Kurir (The Courier), a government-suborned Serbian daily, published a story this morning claiming that KFOR troops at Jarinje are facing serious problems due to the Serb barricades.
Citing a reportedly well-informed anonymous source, Kurir claims that NATO troops are facing a shortage of firewood, as none of the locals want to sell it to them, and their generators lack power to heat all the tents. Another problem is the accumulation of garbage and human waste, neither of which has been removed for over a month.
People manning the barricades have also noted a reduction in flights of big KFOR supply helicopters to Jarinje and Brnjak, suggesting that the birds are down for maintenance.
The story doesn't say anything about the troops' food supply, but one has to assume it is pretty dire, consisting mostly of field rations (MRE). All these problems combined add up to a growing morale problem, and suggest that KFOR troops can't maintain this state of affairs much longer. On the other hand, the Serbs don't seem to have nearly as much trouble with their logistics. So, trying to wait them out isn't going to work.

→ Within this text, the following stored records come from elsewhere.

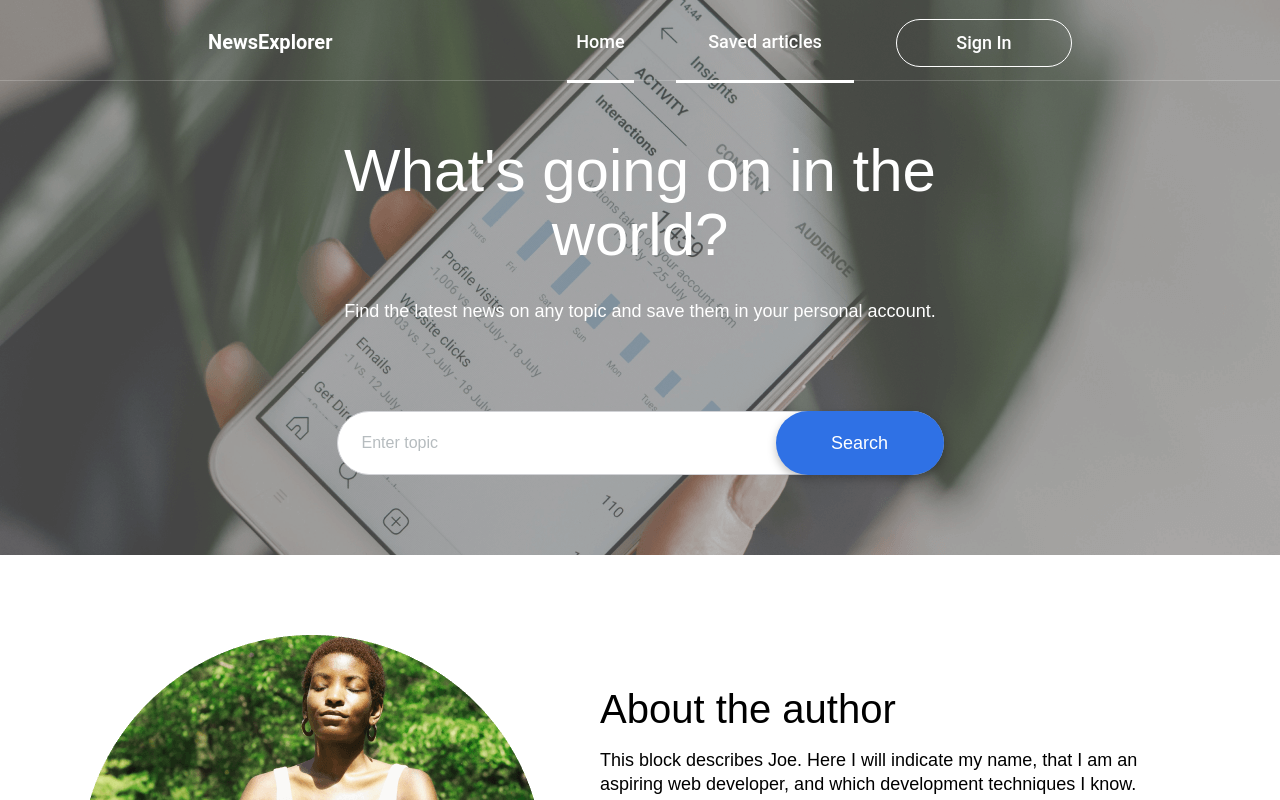
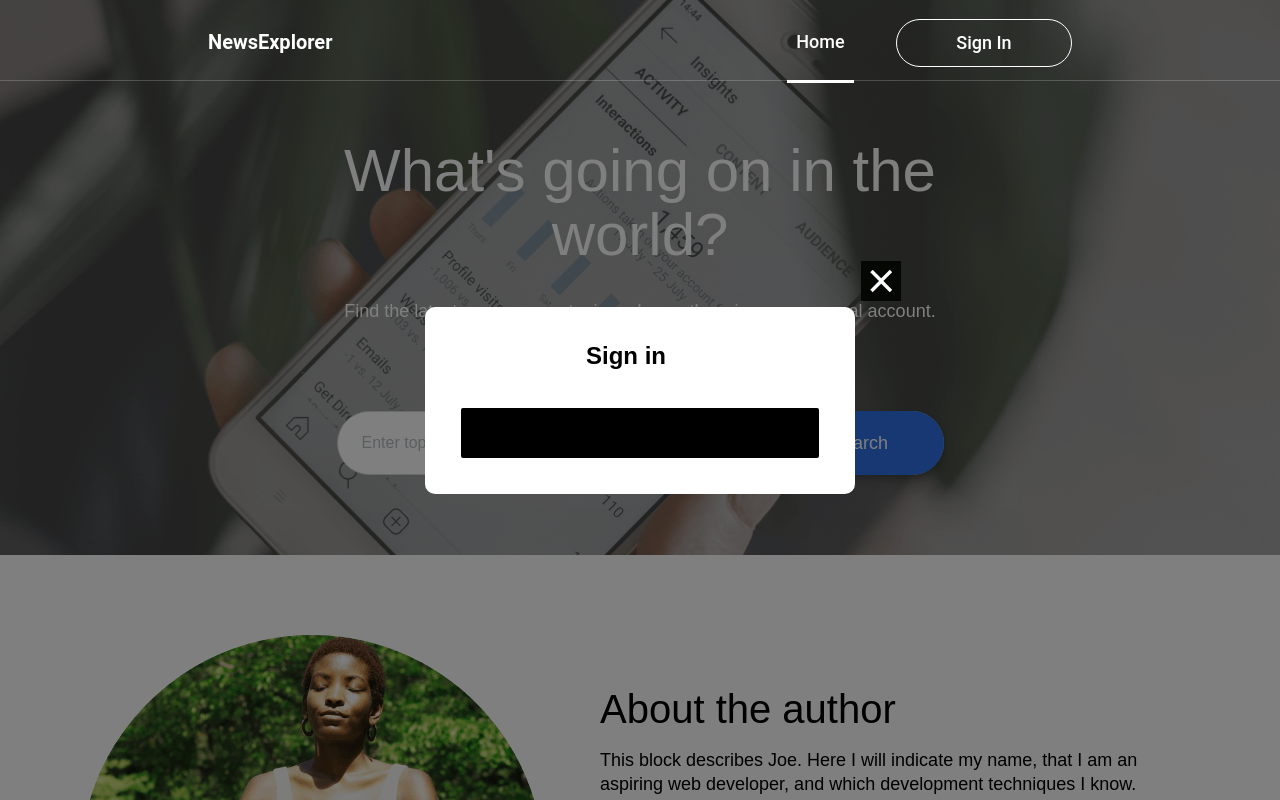
Before and after one commit to RoeJecc/news-explorer-frontend, a React app: page / in a window 1280 px wide. Both pictures are taken after a click on the button "Sign In". Shown: the top 800 px of the page. Built offline with nearby package versions, Linux system fonts and the light colour scheme.

Commit message:
Added sign in popup along w/ signin and logout functionality

```diff
--- a/src/components/App/App.js
+++ b/src/components/App/App.js
@@ -6,11 +6,13 @@ import Preloader from "../Preloader/Preloader";
 import NoResults from "../NoResults/NoResults";
 import SavedNewsHeader from "../SavedNewsHeader/SavedNewsHeader";
 import Footer from "../Footer/Footer";
-import { Switch, Route, useLocation } from "react-router-dom";
+import SignIn from "../SignIn/SignIn";
+import { Switch, Route, useLocation, useHistory } from "react-router-dom";
 import { useEffect, useState } from "react";
 import newsAPI from "../../utils/newsAPI";
 
 function App() {
+  const history = useHistory();
   const [onSavedNews, setOnSavedNews] = useState(false);
   const location = useLocation().pathname.substring(1);
   const [newsCardListShown, setNewsCardListShown] = useState(false);
@@ -19,6 +21,8 @@ function App() {
   const [hasResults, setHasResults] = useState(false);
   const [searchKeyword, setSearchKeyword] = useState([]);
   const [isLoading, setIsLoading] = useState(false);
+  const [loggedIn, setLoggedIn] = useState(false);
+  const [signInOpen, setSignInOpen] = useState(false);
 
   useEffect(() => {
     const savedNewsPath = ["saved-news"];
@@ -52,12 +56,39 @@ function App() {
       });
   }
 
+  function handleSignInClick() {
+    setSignInOpen(true);
+  }
+
+  function handleLogin() {
+    setLoggedIn(true);
+    setSignInOpen(false);
+  }
+
+  function handleLoginSubmit() {
+    handleLogin();
+    history.push("/");
+  }
+
+  function handleLogout() {
+    setLoggedIn(false);
+    history.push("/");
+  }
+
+  function closeAllPopups() {
+    setSignInOpen(false);
+  }
+
   return (
     <div className="App">
       <Header
         onSavedNews={onSavedNews}
         setNewsCardListShown={setNewsCardListShown}
         setSearchKeyword={setSearchKeyword}
+        loggedIn={loggedIn}
+        setLoggedIn={setLoggedIn}
+        onSignInClick={handleSignInClick}
+        onLotout={handleLogout}
       />
       <Switch>
         <Route exact path="/">
@@ -73,6 +104,7 @@ function App() {
               cards={cards}
               shownCards={shownCards}
               setShownCards={setShownCards}
+              onSignInClick={handleSignInClick}
             />
           )}
           {isLoading && <Preloader />}
@@ -92,6 +124,12 @@ function App() {
           />
         </Route>
       </Switch>
+      <SignIn
+        isOpen={signInOpen}
+        onClose={closeAllPopups}
+        onSignInClick={handleSignInClick}
+        onLoginSubmit={handleLoginSubmit}
+      />
       <Footer />
     </div>
   );
--- a/src/components/Header/Header.js
+++ b/src/components/Header/Header.js
@@ -1,18 +1,29 @@
-import { Link } from "react-router-dom";
+import { Link, useHistory } from "react-router-dom";
 import Navigation from "../Navigation/Navigation";
 
-function Header({ onSavedNews, setNewsCardListShown }) {
+function Header({
+  onSavedNews,
+  setNewsCardListShown,
+  loggedIn,
+  onSignInClick,
+  setLoggedIn,
+}) {
   return (
     <header className="header">
       <h2
         className={
-          "header__title " +
-          (onSavedNews ? "header__title_black" : "")
+          "header__title " + (onSavedNews ? "header__title_black" : "")
         }
       >
         NewsExplorer
       </h2>
-      <Navigation onSavedNews={onSavedNews} />
+      <Navigation
+        onSavedNews={onSavedNews}
+        setNewsCardListShown={setNewsCardListShown}
+        loggedIn={loggedIn}
+        setLoggedIn={setLoggedIn}
+        onSignInClick={onSignInClick}
+      />
     </header>
   );
 }
--- a/src/components/Navigation/Navigation.js
+++ b/src/components/Navigation/Navigation.js
@@ -1,7 +1,41 @@
-import { NavLink } from "react-router-dom";
+import { NavLink, useHistory } from "react-router-dom";
 
-function Navigation({ onSavedNews }) {
-  return (
+function Navigation({ onSavedNews, loggedIn, onSignInClick, setLoggedIn }) {
+  const history = useHistory();
+
+  function handleLoginButton() {
+    onSignInClick();
+  }
+
+  function onLogout() {
+    setLoggedIn(false);
+    history.push("/");
+  }
+
+  function logOut() {
+    onLogout();
+  }
+  return !loggedIn ? (
+    <nav className="navigation">
+      <NavLink
+        to="/"
+        className={
+          "navigation__home " + (onSavedNews ? "navigation_type_black" : "")
+        }
+      >
+        Home
+      </NavLink>
+      <button
+        onClick={handleLoginButton}
+        className={
+          "navigation__signin " +
+          (onSavedNews ? "navigation__signin_black" : "")
+        }
+      >
+        Sign In
+      </button>
+    </nav>
+  ) : (
     <nav className="navigation">
       <NavLink
         to="/"
@@ -14,14 +48,21 @@ function Navigation({ onSavedNews }) {
       <NavLink
         to="/saved-news"
         className={
-          "navigation__saved-articles " + (onSavedNews ? "navigation__saved-articles_black" : "")
+          "navigation__saved-articles " +
+          (onSavedNews ? "navigation__saved-articles_black" : "")
         }
       >
         Saved articles
       </NavLink>
-      <button className={
-          "navigation__signin " + (onSavedNews ? "navigation__signin_black" : "")
-        }>Sign In</button>
+      <button
+        onClick={logOut}
+        className={
+          "navigation__signin " +
+          (onSavedNews ? "navigation__signin_black" : "")
+        }
+      >
+        Log Out
+      </button>
     </nav>
   );
 }
--- /dev/null
+++ b/src/components/PopupWithForm/PopupWithForm.css
@@ -0,0 +1,127 @@
+.modal {
+  display: flex;
+  background-color: rgb(0, 0, 0, 0.5);
+  position: fixed;
+  top: 0;
+  bottom: 0;
+  left: 0;
+  right: 0;
+  justify-content: center;
+  visibility: hidden;
+  opacity: 0;
+  transition: visibility 0s linear 0.5s, opacity 0.4s linear;
+}
+
+.modal_open {
+  visibility: visible;
+  opacity: 1;
+  transition-delay: 0s;
+}
+
+.modal__container {
+  background-color: white;
+  display: flex;
+  position: relative;
+  width: 430px;
+  color: black;
+  border-radius: 10px;
+  z-index: 1;
+  align-self: center;
+}
+
+@media screen and (max-width: 550px) {
+  .modal__container {
+    width: 282px;
+  }
+}
+
+.modal__profile {
+  margin: 0;
+  padding: 0;
+  width: 100%;
+  display: flex;
+  flex-direction: column;
+}
+
+.modal__title {
+  margin: 34px 0 20px 36px;
+  padding: 0;
+  font-size: 24px;
+  line-height: 29px;
+  font-weight: 900;
+  max-width: 330px;
+}
+
+@media screen and (max-width: 550px) {
+  .modal__title {
+    margin: 25px 0 76px 22px;
+    font-size: 18px;
+    line-height: 22px;
+  }
+}
+
+.modal__form-submit {
+  background-color: black;
+  border: none;
+  color: white;
+  cursor: pointer;
+  margin: 18px 36px 36px;
+  width: calc(100% - 72px);
+  height: 50px;
+  font-size: 18px;
+  line-height: 22px;
+  border-radius: 2px;
+  transition: opacity 0.4s linear;
+}
+
+.modal__form-submit:hover {
+  opacity: 0.8;
+  transition: opacity 0.4s linear;
+}
+
+@media screen and (max-width: 550px) {
+  .modal__form-submit {
+    width: calc(100% - 44px);
+    margin: 46px 22px 25px;
+    font-size: 14px;
+    line-height: 17px;
+  }
+}
+
+.modal__form-submit_disabled {
+  opacity: 0.2;
+  color: black;
+  background-color: #e5e5e5;
+  outline: auto;
+}
+
+.modal__close-button {
+  background-image: url("../../images/closebutton.png");
+  background-position: center;
+  background-repeat: no-repeat;
+  background-color: rgb(0, 0, 0, 0);
+  border: none;
+  height: 48px;
+  width: 48px;
+  align-self: flex-end;
+  justify-self: flex-end;
+  position: absolute;
+  right: -50px;
+  top: -50px;
+  cursor: pointer;
+  transition: opacity 0.4s linear;
+}
+
+.modal__close-button:hover {
+  opacity: 0.6;
+  transition: opacity 0.4s linear;
+}
+
+@media screen and (max-width: 550px) {
+  .modal__close-button {
+    right: 0;
+    top: -41px;
+    height: 26px;
+    width: 26px;
+  }
+}
--- /dev/null
+++ b/src/components/PopupWithForm/PopupWithForm.js
@@ -0,0 +1,38 @@
+function PopupWithForm({
+  name,
+  isOpen,
+  title,
+  onClose,
+  buttonText,
+  children,
+  onSubmit,
+}) {
+  return (
+    <div
+      className={`modal modal_type_${name} ${isOpen ? "modal_open" : ""}`}
+      onClick={onClose}
+    >
+      <div className="modal__container">
+        <form
+          name={`${name}`}
+          onSubmit={onSubmit}
+          className={`modal__profile modal__${name}`}
+        >
+          <h3 className="modal__title">{title}</h3>
+          {children}
+          <button className="modal__form-submit" type="submit">
+            {buttonText}
+          </button>
+          <button
+            className="modal__close-button modal__close-button_profile"
+            type="reset"
+            name="close"
+            onClick={onClose}
+          />
+        </form>
+      </div>
+    </div>
+  );
+}
+
+export default PopupWithForm;
--- /dev/null
+++ b/src/components/SignIn/SignIn.js
@@ -0,0 +1,20 @@
+import PopupWithForm from "../PopupWithForm/PopupWithForm";
+
+function SignIn({ isOpen, onClose, onLoginSubmit, onSignInClick, hasError }) {
+  function handleSubmit(e) {
+    e.preventDefault();
+    onLoginSubmit();
+  }
+
+  return (
+    <PopupWithForm
+      name="signin"
+      title="Sign in"
+      isOpen={isOpen}
+      onClose={onClose}
+      onSubmit={handleSubmit}
+    ></PopupWithForm>
+  );
+}
+
+export default SignIn;
--- a/src/index.css
+++ b/src/index.css
@@ -11,6 +11,8 @@
 @import url(./components/NoResults/NoResults.css);
 @import url(./components/SavedNewsHeader/SavedNewsHeader.css);
 @import url(./components/Footer/Footer.css);
+@import url(./components/PopupWithForm/PopupWithForm.css);
+@import url(./components/SignIn/SignIn.css);
 
 html,
 body {
```
Also changed, not shown: src/components/SignIn/SignIn.css (added), src/images/closebutton.png (added).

That leaves General Drews with two unpalatable options: back off, withdraw from the checkpoints and abort the attempt to install "Kosovian" authorities in the north - or escalate and use force against peaceful, unarmed civilians. KFOR stands to lose face either way, but at least backing off can be explained as abandonment of a policy that was beyond KFOR's mandate anyway. Bonus points if the blame can be shifted to General Buehler - who did, after all, have a personal interest in supporting Thaci's "government".
The question now is whether those in charge of KFOR have enough horse sense to realize they can't win this one. Though the fact that they got themselves involved in this mess in the first place strongly suggests otherwise.